Soapy results

The lavender soap that I added the blue dye to is in the back. It was peachy when we poured it into the molds, but has become a lovely purple color. I think it's close to the perfect color for lavender soap.

In the front is the Crisco soap. It didn't harden as much as the others, in fact it's still roughly the consistency of fudge. My online resources say that Crisco soap is a hard soap, so I may have screwed this one up somehow. My alternate plan for this soap is to redissolve it in hot water and make it into a liquid soap (like for soap dispensers and dish soap). I'm sure it'll be good for either that or as laundry detergent.

Here's a closeup of the weirdly fudgelike Crisco soap. It might dry out still.. maybe..

This is the Tahitian Vanilla scented soap that's supposed to turn dark brown as it cures.

The shea butter soap looks lovely. It's a nice golden brown color with little flecks in it. I'm not sure about the pink spots, but they sort of generally blend in. This mold was somewhat poorly shaped for a soap mold, so we have blocks of soap that sort of look like brownies.

The white soap in the back is the peppermint castille soap. It looks pretty much like generic soap. TD cut these two soaps (and the lavender one). He did a much better job than I did - these actually look like bars of soap.

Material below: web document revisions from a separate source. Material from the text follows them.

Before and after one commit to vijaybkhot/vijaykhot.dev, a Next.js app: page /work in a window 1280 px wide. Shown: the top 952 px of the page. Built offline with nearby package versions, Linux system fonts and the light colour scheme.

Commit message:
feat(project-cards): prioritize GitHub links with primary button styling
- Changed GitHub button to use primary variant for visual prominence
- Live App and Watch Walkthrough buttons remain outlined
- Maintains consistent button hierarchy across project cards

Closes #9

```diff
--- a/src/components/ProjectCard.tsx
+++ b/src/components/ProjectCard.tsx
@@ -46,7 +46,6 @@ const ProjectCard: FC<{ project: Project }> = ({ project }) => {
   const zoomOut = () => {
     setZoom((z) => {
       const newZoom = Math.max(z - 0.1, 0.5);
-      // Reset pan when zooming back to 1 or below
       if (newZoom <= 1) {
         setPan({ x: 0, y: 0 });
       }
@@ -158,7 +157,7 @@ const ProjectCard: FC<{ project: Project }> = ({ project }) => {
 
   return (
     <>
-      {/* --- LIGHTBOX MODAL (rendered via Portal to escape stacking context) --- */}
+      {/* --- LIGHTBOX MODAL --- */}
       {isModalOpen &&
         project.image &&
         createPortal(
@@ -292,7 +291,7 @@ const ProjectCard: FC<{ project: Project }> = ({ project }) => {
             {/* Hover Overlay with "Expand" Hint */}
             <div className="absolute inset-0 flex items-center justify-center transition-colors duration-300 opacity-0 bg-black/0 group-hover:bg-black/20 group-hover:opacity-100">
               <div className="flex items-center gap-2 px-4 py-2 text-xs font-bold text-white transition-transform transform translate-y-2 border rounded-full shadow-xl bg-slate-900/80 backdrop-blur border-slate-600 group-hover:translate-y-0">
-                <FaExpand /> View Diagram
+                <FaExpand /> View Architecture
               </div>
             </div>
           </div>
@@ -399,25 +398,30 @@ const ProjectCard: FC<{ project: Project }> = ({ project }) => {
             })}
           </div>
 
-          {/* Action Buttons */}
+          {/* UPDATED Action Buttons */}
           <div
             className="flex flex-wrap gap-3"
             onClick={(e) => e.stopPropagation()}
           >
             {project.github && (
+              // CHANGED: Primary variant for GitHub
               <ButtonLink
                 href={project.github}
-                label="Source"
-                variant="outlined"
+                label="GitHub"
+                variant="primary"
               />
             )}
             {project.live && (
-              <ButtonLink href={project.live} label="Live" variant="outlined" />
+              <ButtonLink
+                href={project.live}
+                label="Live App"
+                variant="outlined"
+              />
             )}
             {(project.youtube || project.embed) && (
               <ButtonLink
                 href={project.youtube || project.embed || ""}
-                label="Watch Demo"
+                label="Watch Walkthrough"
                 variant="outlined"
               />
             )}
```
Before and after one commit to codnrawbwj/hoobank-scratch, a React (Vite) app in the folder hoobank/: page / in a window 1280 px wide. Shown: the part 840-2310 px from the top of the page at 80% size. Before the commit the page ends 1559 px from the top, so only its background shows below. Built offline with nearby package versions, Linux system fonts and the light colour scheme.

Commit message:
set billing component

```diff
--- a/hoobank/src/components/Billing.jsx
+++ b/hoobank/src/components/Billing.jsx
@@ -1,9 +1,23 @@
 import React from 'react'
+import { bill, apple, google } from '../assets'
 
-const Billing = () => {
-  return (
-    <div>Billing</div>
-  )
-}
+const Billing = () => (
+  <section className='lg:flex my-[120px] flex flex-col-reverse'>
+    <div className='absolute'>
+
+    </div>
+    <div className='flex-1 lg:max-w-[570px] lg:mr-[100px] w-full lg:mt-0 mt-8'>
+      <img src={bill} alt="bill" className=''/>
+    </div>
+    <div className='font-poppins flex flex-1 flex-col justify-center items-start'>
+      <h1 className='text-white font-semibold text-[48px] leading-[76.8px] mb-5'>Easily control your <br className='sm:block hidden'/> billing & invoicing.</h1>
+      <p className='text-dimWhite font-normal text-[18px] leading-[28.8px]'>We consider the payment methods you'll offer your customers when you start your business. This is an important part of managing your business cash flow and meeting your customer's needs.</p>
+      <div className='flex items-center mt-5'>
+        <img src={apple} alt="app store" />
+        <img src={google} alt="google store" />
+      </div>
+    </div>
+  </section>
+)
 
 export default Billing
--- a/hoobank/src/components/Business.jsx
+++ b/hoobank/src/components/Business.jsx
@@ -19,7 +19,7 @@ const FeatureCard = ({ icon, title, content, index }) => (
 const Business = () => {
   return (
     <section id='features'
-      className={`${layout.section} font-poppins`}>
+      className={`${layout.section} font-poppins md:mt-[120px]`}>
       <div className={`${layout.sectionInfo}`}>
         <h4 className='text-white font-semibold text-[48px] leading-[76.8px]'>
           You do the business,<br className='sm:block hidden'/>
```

The bright pink one is the jasmine soap. I'm concerned that the color may transfer to skin when the soap is used. We'll find out in another couple weeks when the soap can be used. It has to cure for several weeks to complete the saponification process. If you use it too early, there's still lye left in it and it's really harsh (to the point of burning you if it's way too early).

I spent the morning designing a label to put on the bars so that they look a little more like gifts. If anyone has any idea on how to package soap so it looks nice as Christmas presents, let me know.


  1. I'd try plastic wrap with a sticker covering the bits that come together. That would give you something to use as a label and you could keep the soap from smelling up the joint in the mean time. I'm also envisioning some ribbon going around it and tied in a bow.

    Like the jam, but not. You could always use some of the fancy lame` (La-MAY) that you've used in the past for the jam lids.

  2. The lavendar turned out a beautiful color. The first batch I ever made used just Crisco for the oils. I had some soft batches of soap that I tried to make into liquid soap. Mine didn't work out very well. I think I put too much soap for the amount of water I had and it seemed to thicken even more as time went by. I say use it for laundry soap. I use 1 box of Borax, 1 box of Washing Soda, and 1-2 bars of my handmade soap grated up realy fine. I mix those together and store it all in a plastic gallon ice cream bucket. I use 2 tablespoons for each large load of laundry.